* [TASK PROMPT]: In the entries below, spot each line with the word "indeks" and copy it.
***** EXERCISE MATERIALS *****
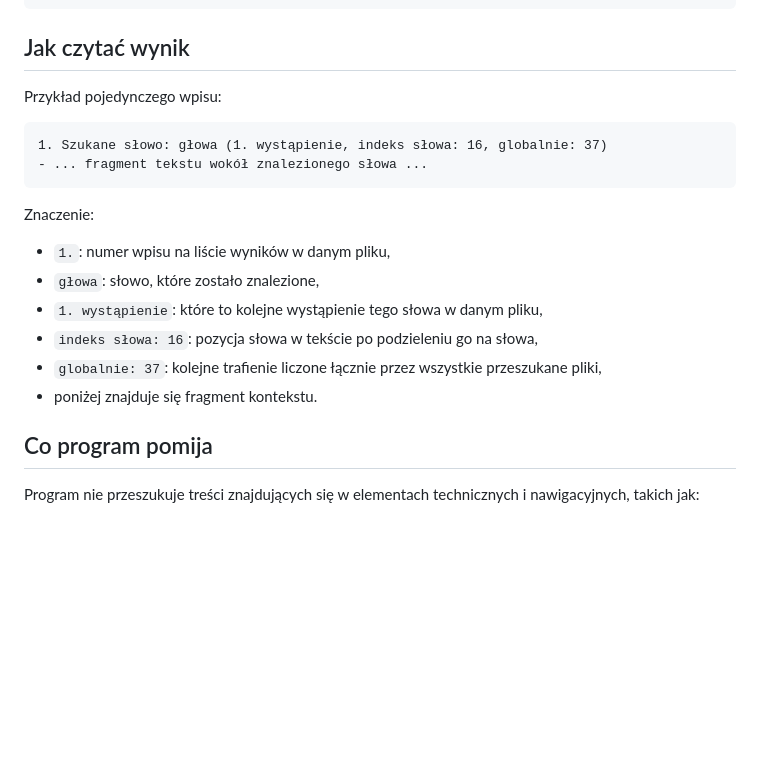
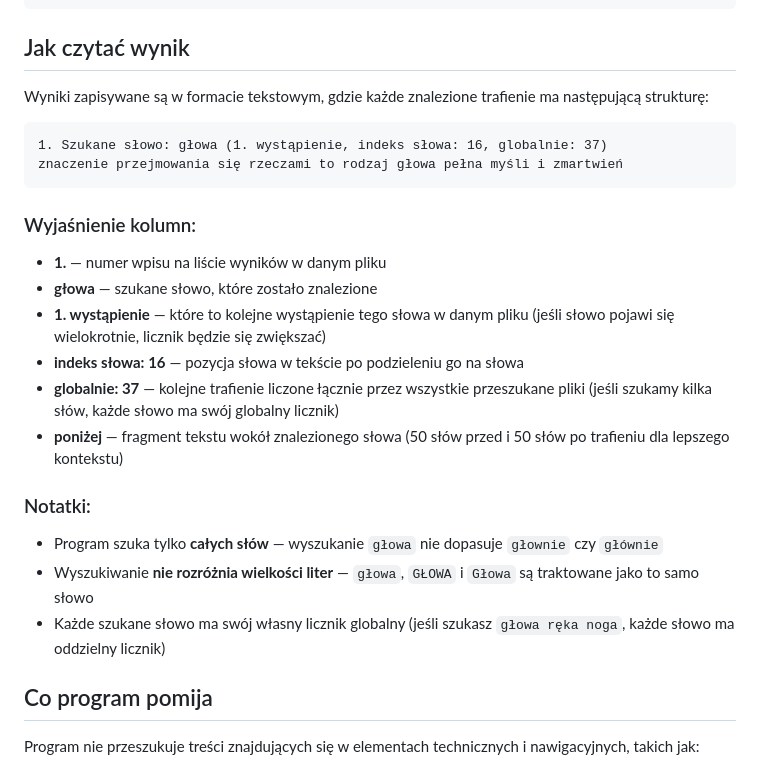
Before and after one commit to yohirt/html-phrase-search, a Markdown page: README.md, the part around the change. Drawn GitHub-style; blank space fills up the shorter version.

Commit message:
Update README.md to clarify results format and explanation of search output

````diff
--- a/README.md
+++ b/README.md
@@ -94,21 +94,27 @@ wyniki/_glowny_poziom.txt
 
 ## Jak czytać wynik
 
-Przykład pojedynczego wpisu:
+Wyniki zapisywane są w formacie tekstowym, gdzie każde znalezione trafienie ma następującą strukturę:
 
 ```text
 1. Szukane słowo: głowa (1. wystąpienie, indeks słowa: 16, globalnie: 37)
-- ... fragment tekstu wokół znalezionego słowa ...
+znaczenie przejmowania się rzeczami to rodzaj głowa pełna myśli i zmartwień
 ```
 
-Znaczenie:
+### Wyjaśnienie kolumn:
 
-- `1.`: numer wpisu na liście wyników w danym pliku,
-- `głowa`: słowo, które zostało znalezione,
-- `1. wystąpienie`: które to kolejne wystąpienie tego słowa w danym pliku,
-- `indeks słowa: 16`: pozycja słowa w tekście po podzieleniu go na słowa,
-- `globalnie: 37`: kolejne trafienie liczone łącznie przez wszystkie przeszukane pliki,
-- poniżej znajduje się fragment kontekstu.
+- **1.** — numer wpisu na liście wyników w danym pliku
+- **głowa** — szukane słowo, które zostało znalezione
+- **1. wystąpienie** — które to kolejne wystąpienie tego słowa w danym pliku (jeśli słowo pojawi się wielokrotnie, licznik będzie się zwiększać)
+- **indeks słowa: 16** — pozycja słowa w tekście po podzieleniu go na słowa
+- **globalnie: 37** — kolejne trafienie liczone łącznie przez wszystkie przeszukane pliki (jeśli szukamy kilka słów, każde słowo ma swój globalny licznik)
+- **poniżej** — fragment tekstu wokół znalezionego słowa (50 słów przed i 50 słów po trafieniu dla lepszego kontekstu)
+
+### Notatki:
+
+- Program szuka tylko **całych słów** — wyszukanie `głowa` nie dopasuje `głownie` czy `głównie`
+- Wyszukiwanie **nie rozróżnia wielkości liter** — `głowa`, `GŁOWA` i `Głowa` są traktowane jako to samo słowo
+- Każde szukane słowo ma swój własny licznik globalny (jeśli szukasz `głowa ręka noga`, każde słowo ma oddzielny licznik)
 
 ## Co program pomija
 
````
*****
* [REPLY]:
 1. Szukane słowo: głowa (1. wystąpienie, indeks słowa: 16, globalnie: 37)
-- `indeks słowa: 16`: pozycja słowa w tekście po podzieleniu go na słowa,
+- **indeks słowa: 16** — pozycja słowa w tekście po podzieleniu go na słowa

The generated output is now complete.